Dataset records
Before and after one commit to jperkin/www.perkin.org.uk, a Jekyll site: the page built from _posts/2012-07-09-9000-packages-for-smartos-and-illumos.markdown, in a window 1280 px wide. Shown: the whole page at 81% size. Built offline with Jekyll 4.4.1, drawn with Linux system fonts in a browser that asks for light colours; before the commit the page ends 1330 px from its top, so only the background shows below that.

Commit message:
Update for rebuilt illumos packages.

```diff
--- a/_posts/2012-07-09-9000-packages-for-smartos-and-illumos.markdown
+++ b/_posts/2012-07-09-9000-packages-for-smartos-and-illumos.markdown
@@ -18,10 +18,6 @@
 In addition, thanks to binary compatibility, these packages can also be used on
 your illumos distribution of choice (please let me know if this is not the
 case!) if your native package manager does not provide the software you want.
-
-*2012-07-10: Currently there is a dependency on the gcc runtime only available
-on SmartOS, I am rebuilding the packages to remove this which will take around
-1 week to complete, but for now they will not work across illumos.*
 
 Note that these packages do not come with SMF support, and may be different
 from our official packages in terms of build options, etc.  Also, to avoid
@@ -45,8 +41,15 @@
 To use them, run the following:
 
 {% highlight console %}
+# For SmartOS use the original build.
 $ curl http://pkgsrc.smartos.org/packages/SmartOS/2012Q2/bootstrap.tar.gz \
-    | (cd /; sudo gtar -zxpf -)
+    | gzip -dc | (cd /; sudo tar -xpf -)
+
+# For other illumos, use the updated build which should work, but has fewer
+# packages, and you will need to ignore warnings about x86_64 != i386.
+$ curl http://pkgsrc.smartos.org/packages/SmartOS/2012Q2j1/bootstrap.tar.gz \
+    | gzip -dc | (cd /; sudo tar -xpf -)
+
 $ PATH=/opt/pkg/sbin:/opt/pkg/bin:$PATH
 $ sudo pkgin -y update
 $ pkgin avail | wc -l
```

--

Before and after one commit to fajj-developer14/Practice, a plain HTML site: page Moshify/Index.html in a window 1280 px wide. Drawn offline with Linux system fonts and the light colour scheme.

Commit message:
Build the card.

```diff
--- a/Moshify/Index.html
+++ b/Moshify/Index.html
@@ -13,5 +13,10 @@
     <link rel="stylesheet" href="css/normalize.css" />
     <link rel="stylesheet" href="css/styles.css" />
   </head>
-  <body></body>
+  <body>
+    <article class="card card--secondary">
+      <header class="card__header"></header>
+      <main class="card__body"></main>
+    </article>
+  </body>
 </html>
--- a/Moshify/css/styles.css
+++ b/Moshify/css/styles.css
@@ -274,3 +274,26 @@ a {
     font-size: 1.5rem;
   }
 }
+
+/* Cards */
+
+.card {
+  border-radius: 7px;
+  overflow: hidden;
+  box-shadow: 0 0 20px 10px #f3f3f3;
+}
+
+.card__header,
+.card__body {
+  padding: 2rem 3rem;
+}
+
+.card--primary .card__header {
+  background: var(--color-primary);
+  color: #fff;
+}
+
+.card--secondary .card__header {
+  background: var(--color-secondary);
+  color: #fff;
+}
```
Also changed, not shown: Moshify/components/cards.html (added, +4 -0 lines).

The task
Each line of the data that contains "these" belongs in the answer.

Exercise solution
 In addition, thanks to binary compatibility, these packages can also be used on
 Note that these packages do not come with SMF support, and may be different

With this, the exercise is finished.